→ **Task statement**: Your answer should consist of the lines in the following data that contain "after".

-- Opening Marker --

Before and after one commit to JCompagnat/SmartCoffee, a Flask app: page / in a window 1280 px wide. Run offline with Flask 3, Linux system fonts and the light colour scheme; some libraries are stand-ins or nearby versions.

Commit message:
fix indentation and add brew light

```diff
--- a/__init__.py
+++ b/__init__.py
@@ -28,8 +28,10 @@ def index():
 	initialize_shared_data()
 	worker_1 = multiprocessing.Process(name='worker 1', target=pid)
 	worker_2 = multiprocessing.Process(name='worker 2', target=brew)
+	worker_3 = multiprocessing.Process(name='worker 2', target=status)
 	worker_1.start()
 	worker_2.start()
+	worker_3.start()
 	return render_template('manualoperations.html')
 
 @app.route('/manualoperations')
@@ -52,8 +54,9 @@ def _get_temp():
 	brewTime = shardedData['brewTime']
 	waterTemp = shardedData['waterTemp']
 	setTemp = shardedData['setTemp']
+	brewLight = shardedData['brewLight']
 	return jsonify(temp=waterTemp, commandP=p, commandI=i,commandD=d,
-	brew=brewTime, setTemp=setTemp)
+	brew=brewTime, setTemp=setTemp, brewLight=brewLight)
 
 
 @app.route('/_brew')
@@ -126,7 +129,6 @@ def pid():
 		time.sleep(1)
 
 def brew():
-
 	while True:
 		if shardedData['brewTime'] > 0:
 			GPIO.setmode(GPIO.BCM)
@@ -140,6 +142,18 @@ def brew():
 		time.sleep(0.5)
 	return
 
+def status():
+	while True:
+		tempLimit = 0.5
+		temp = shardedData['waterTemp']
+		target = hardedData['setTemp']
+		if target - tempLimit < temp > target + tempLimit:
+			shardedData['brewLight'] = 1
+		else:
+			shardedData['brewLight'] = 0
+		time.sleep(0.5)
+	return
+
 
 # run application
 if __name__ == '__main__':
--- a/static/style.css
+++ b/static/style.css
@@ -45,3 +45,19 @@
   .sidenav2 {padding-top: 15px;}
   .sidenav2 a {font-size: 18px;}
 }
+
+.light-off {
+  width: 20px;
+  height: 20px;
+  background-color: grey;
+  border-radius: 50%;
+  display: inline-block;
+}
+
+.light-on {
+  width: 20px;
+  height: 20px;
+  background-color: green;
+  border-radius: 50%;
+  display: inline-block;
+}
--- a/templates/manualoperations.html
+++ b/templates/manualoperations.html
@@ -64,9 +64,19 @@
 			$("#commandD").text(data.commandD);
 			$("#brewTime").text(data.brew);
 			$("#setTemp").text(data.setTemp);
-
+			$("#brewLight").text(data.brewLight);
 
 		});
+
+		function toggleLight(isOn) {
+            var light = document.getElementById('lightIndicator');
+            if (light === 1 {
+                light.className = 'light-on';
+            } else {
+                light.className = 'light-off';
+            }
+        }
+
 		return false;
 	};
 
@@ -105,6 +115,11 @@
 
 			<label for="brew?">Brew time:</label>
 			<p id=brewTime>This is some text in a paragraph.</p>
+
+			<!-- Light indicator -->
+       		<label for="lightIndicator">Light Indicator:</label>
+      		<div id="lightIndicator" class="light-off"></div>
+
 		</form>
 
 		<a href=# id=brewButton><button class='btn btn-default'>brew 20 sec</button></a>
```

-- Closing Marker --
-- Opening Marker --

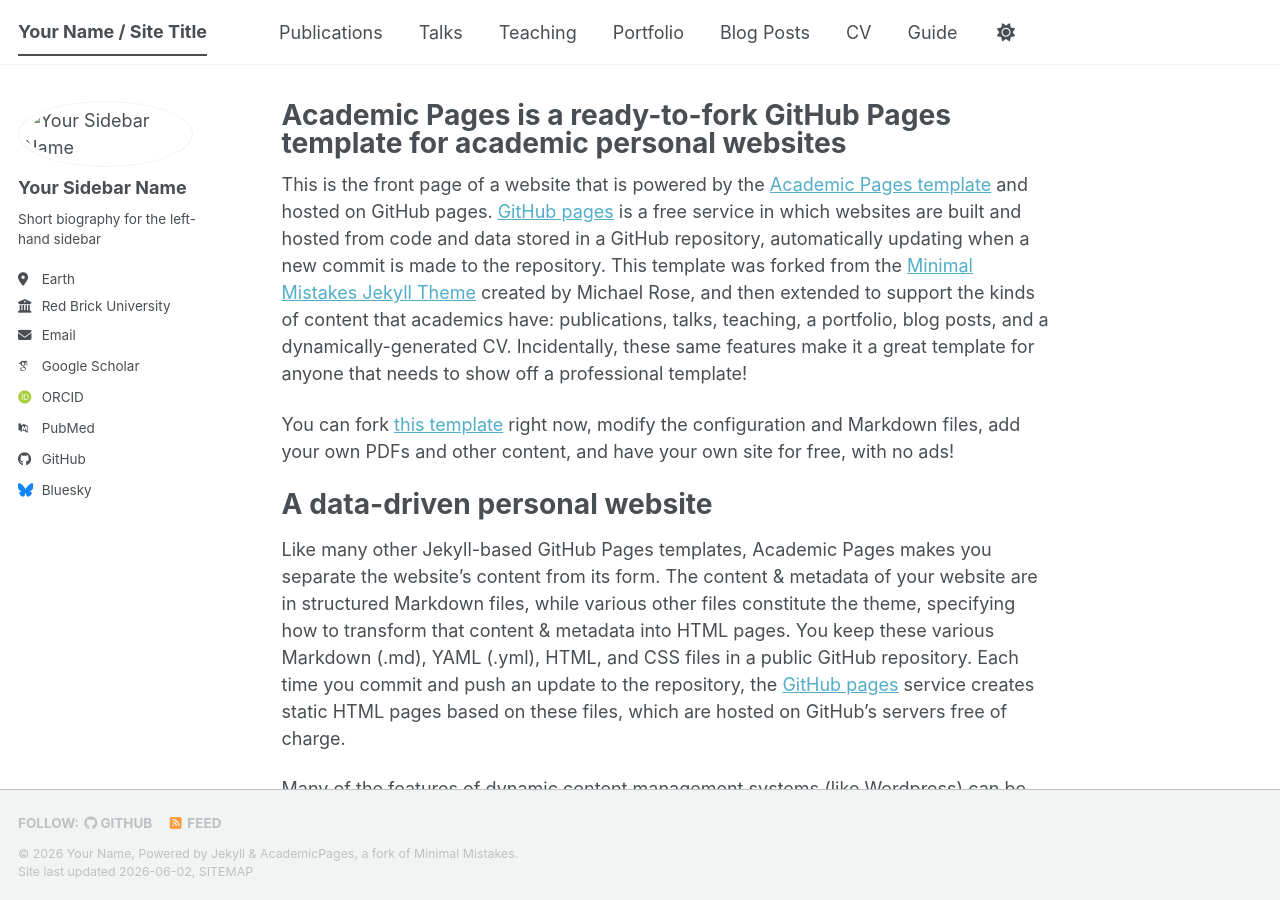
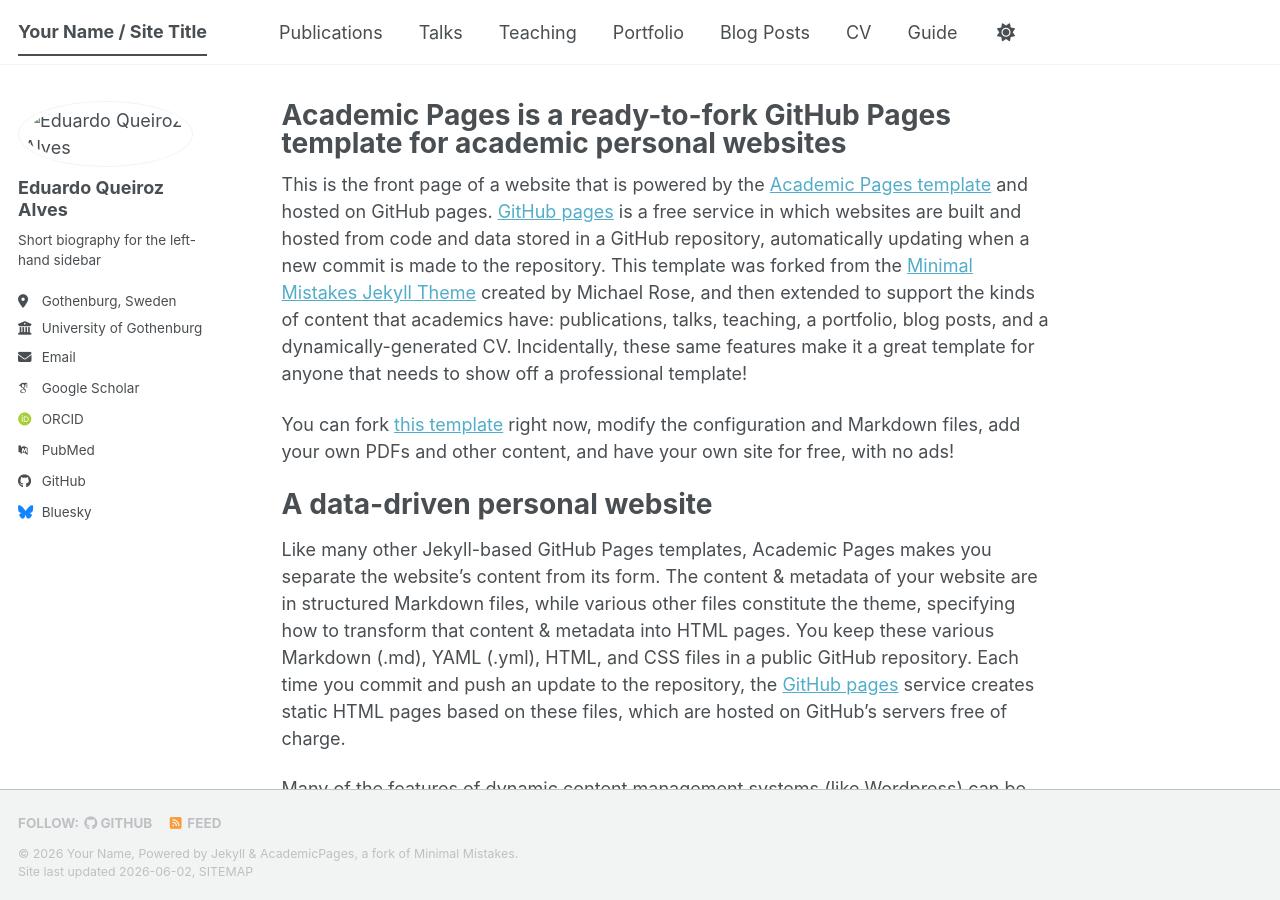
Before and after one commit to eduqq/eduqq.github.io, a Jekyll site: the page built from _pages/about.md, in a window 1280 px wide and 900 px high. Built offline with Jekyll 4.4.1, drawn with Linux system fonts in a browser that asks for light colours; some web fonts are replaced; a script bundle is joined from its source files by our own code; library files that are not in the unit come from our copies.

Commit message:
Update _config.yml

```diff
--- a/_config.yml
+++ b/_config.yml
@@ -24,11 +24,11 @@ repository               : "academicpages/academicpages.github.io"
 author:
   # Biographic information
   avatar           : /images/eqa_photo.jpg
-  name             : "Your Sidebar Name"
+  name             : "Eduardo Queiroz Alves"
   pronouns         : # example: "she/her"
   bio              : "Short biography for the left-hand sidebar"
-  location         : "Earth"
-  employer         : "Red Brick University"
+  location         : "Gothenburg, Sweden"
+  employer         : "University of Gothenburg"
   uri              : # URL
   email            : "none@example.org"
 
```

-- Closing Marker --

→ **Expected answer**:
Before and after one commit to JCompagnat/SmartCoffee, a Flask app: page / in a window 1280 px wide. Run offline with Flask 3, Linux system fonts and the light colour scheme; some libraries are stand-ins or nearby versions.
Before and after one commit to eduqq/eduqq.github.io, a Jekyll site: the page built from _pages/about.md, in a window 1280 px wide and 900 px high. Built offline with Jekyll 4.4.1, drawn with Linux system fonts in a browser that asks for light colours; some web fonts are replaced; a script bundle is joined from its source files by our own code; library files that are not in the unit come from our copies.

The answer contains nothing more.